Unbelievable but temporary credible as most courtroom dramas, the play finally fails when it attempts to tie the plot solution into a wider philosophical view – and implicate the juror-audience in supposed democratic complicity as we deliver a by-then none-too-controversial verdict.
But Jane Moriarty’s skilful revival for Half Door Theatre at the White Bear (its auditorium entrance living up to the visiting company’s name) continually grasps attention for the twist-and-turn did she/didn’t story. Moriarty and a widely skilled cast follow the drama’s variations in emotional temperature, making its characters Hollywood-credible while they’re in front of us.
Among witnesses, Nicholas Delvallé’s security guard has the nervousness of someone unexpectedly in the spotlight, Maggie Robson the earnest honesty of an ordinary person more sure of her moral position than of stating it publicly, while Tom Sletter gives the apparently routine role of court clerk individuality in his varied manner when administering the oath.
Donovan Imber takes over the room as a local gangster in a performance that would be affectionately improbable outside fiction. His arrival’s the last and biggest disruption to court routines that need the interest of dramatic shock to excuse them.
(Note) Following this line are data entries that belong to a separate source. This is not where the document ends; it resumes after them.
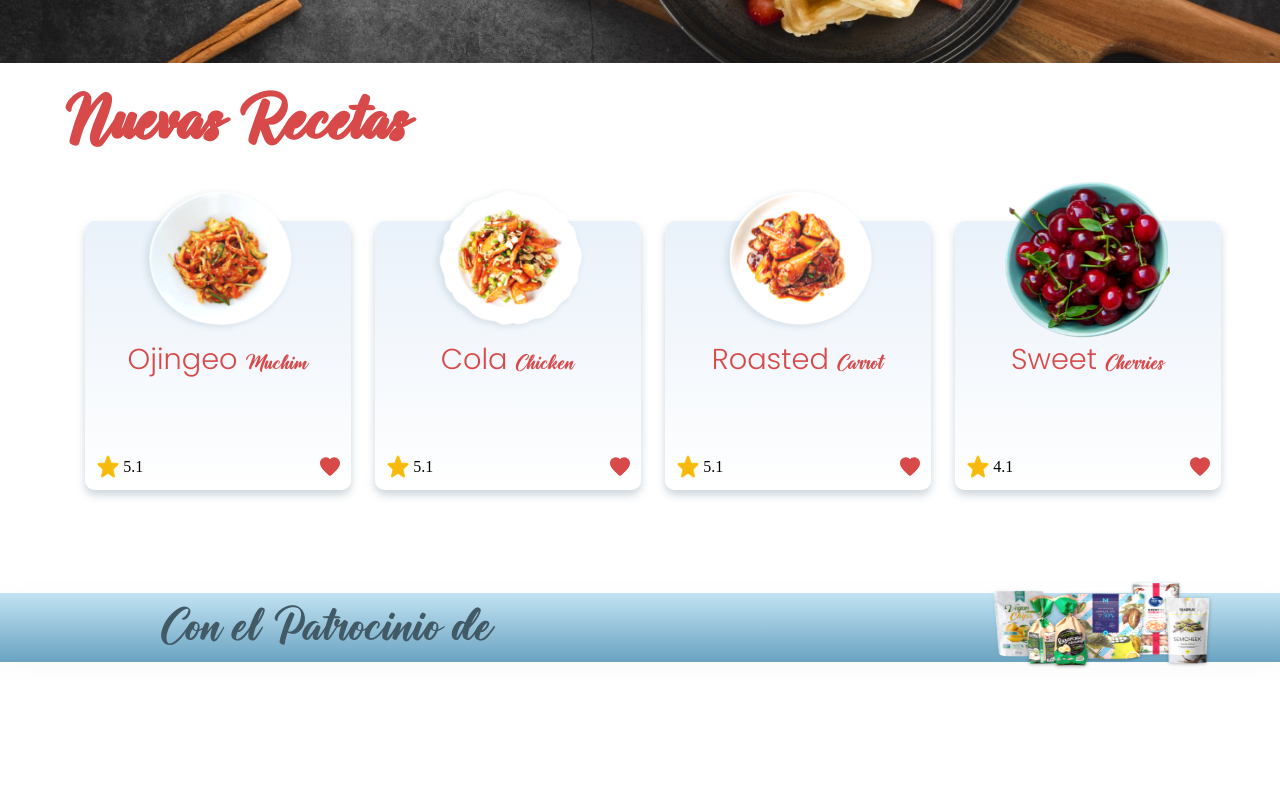
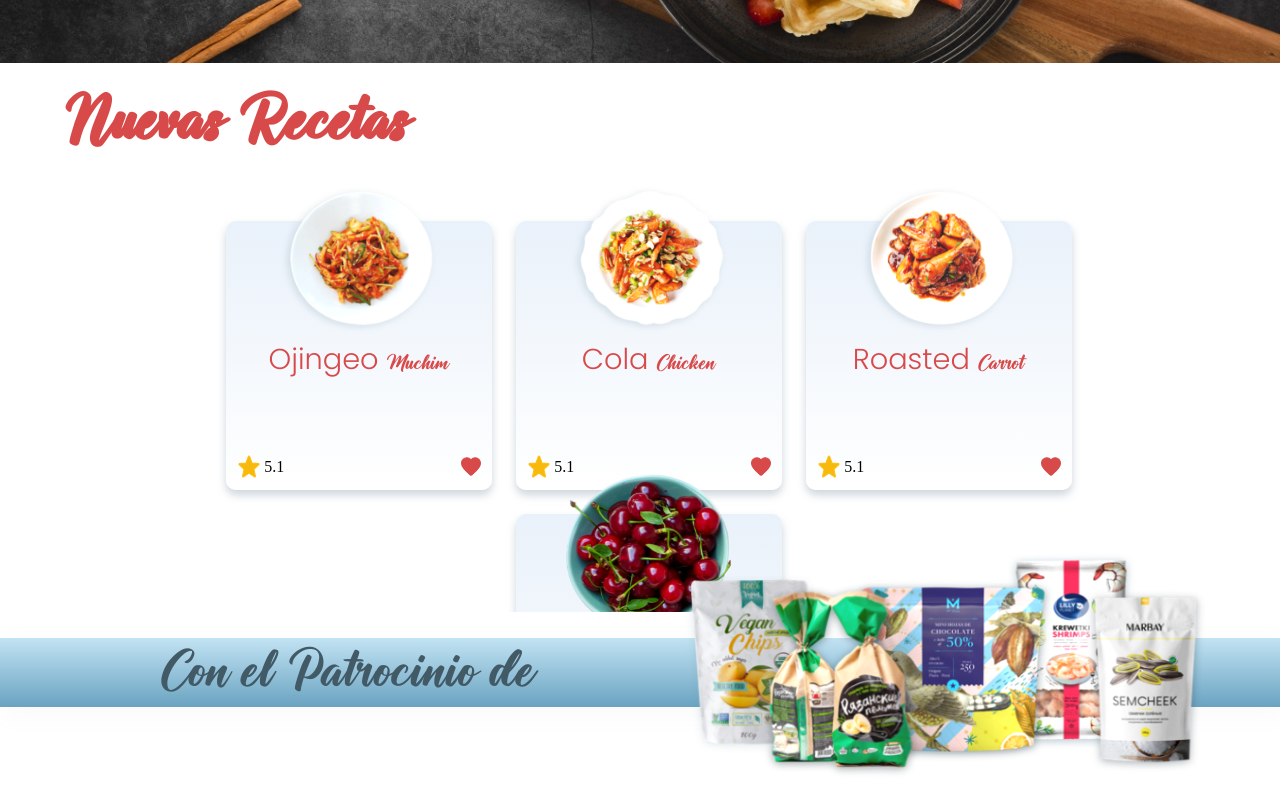
Before and after one commit to Juanpabedoyav/RecipeApp, a React (Create React App) app: page / in a window 1280 px wide. Shown: the part 417-1217 px from the top of the page. Before the commit the page ends 1098 px from the top, so only its background shows below. Built offline with nearby package versions, Linux system fonts and the light colour scheme; no server answers.

Commit message:
styles: responsive design for all breakpoints for the footer component

```diff
--- a/src/styles/Card.module.scss
+++ b/src/styles/Card.module.scss
@@ -12,6 +12,8 @@
   height: 315px;
   margin: 0 auto;
   padding: 2.4rem 0;
+  padding-right: 1.5rem;
+  padding-left: 1.3rem;
   display: flex;
   flex-direction: column;
   flex-wrap: wrap;
@@ -122,7 +124,9 @@
     margin-left: 4rem;
   }
   .card-list {
-    margin-left: 4rem;
+  padding-right: 1.8rem;
+  height: 360px;
+
 
   }
 }
@@ -132,8 +136,7 @@
     font-size: 4.1rem;
   }
   .card-list {
-    height: 385px;
-
+    height: 430px;
     margin: 0 4rem;
     display: flex;
     flex-direction: row;
--- a/src/styles/Footer.module.scss
+++ b/src/styles/Footer.module.scss
@@ -32,10 +32,32 @@
 .footer-img {
   width: 228px;
   position: relative;
-  height: 6.2rem;
+  height:105px;
   img {
     width: 100%;
     height: 100%;
+  }
+}
+@media screen and (min-width: $--mid-bp) {
+  .footer-list {
+    justify-content: flex-end;
+    gap: 1rem;
+      li {
+
+      .Partner {
+        font-size: 2.4rem;
+      }
+    }
+
+  }
+  .footer-img {
+    width: 378px;
+    height: 167px;
+    margin-right:60px;
+    img {
+      width: 100%;
+      height: 100%;
+    }
   }
 }
 @media screen and (min-width: $--lg-bp) {
@@ -43,21 +65,19 @@
     display: flex;
     flex-direction: row;
     justify-content: space-between;
-    margin-right:4rem;
     margin-left: 10rem;
     li {
 
       .Partner {
         font-family: $--font ;
-        font-size: $--xxl;
+        font-size: 3.5rem;
       }
     }
 
   }
   .footer-img {
-    width: 228px;
-    position: relative;
-    height: 6.2rem;
+    width: 535px;
+    height: 248px;
     img {
       width: 100%;
       height: 100%;
```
There’s reliable work from prosecution and defence, and members of the rich family important to the back-story, but it’s Francesca Secchi’s dignified-going-on-arrogant accused, sitting straight and silent, then interrupting with urgency, who is the strong centre of this intriguing revival.
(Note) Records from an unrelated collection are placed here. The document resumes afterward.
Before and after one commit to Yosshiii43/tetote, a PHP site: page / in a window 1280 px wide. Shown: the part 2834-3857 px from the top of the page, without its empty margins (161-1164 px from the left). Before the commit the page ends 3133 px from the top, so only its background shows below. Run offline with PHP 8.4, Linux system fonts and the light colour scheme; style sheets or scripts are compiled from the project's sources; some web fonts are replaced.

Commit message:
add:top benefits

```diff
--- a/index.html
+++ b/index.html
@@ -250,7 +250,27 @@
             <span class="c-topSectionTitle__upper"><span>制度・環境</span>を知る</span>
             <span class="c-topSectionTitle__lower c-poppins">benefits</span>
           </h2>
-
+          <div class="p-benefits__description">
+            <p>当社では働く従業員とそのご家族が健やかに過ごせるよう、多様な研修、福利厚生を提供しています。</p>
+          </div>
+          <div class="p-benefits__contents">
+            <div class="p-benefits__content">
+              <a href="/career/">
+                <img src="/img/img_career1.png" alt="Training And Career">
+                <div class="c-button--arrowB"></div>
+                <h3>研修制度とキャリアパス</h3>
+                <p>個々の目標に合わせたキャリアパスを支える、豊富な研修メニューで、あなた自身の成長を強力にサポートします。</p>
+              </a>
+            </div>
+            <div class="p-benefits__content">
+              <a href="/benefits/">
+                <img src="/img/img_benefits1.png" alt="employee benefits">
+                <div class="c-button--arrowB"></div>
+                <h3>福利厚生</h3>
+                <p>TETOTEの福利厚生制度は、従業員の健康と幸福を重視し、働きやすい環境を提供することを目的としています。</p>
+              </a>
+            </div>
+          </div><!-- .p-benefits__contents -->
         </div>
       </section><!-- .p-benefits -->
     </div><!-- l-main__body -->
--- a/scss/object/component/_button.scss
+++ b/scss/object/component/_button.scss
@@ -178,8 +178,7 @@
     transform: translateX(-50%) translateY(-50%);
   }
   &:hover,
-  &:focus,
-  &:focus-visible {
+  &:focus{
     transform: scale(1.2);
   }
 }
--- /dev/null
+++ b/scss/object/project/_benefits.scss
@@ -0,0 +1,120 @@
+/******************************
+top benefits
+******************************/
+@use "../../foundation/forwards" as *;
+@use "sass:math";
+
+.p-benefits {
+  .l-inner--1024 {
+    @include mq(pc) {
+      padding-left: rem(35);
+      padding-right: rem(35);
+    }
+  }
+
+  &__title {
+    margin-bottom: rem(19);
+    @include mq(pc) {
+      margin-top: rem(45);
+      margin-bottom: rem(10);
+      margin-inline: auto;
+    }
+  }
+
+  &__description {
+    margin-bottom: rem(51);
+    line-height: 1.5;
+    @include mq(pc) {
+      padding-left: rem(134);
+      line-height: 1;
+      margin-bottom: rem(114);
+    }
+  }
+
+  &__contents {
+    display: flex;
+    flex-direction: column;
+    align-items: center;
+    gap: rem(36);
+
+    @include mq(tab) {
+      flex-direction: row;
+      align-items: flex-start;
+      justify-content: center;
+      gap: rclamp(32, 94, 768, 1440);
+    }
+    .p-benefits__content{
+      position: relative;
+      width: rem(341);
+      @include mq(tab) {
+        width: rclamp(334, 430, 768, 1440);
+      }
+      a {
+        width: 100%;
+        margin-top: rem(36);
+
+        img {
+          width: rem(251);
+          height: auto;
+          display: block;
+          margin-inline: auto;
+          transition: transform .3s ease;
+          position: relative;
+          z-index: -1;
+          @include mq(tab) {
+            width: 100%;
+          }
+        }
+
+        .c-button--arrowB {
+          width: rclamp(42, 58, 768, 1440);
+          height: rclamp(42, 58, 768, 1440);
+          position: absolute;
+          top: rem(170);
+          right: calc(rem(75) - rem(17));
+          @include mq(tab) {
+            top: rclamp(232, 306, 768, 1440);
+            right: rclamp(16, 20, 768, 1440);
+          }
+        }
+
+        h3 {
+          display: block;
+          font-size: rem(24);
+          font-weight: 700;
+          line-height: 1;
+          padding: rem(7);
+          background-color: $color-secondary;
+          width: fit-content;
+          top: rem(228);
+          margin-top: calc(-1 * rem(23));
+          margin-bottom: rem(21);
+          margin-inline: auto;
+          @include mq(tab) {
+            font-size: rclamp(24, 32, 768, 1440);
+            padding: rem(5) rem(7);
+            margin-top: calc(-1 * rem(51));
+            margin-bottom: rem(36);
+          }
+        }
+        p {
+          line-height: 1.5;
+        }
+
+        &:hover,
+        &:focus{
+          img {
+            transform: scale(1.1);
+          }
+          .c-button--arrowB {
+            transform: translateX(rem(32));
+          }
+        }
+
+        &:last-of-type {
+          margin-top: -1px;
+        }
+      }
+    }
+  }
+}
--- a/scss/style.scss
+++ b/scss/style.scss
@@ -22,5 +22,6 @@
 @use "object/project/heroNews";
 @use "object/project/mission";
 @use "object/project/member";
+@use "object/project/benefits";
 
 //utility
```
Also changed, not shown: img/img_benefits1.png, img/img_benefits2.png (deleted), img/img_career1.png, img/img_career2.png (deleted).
Judge Heath: Nigel Harris.
District Attorney Flint: Jonathan Rigby.
Defense Attorney Stevens: David Mildon.
Karen Andre: Francesca Secchi.
Dr Kirkland/Siegurd Junqquist: Michael Blore.
John Hutchins: Nicholas Delvallé.
Homer van Fleet: Ralph Aiken.
Elmer Sweeney/James Chandler: Paul Campion.
Magda Svensen: Maggie Robson.
Nancy Lee Faulkner: Jessica Guise.
John Graham Whitfield: Robin Dunn.
Guts Regan: Donavan Imber.
Clerk: Tom Sletter.
Director: Jane Moriarty.
Designer/Costume: Andy Robinson.
Lighting: Sarah McColgan.
Sound: Jonathan Brain.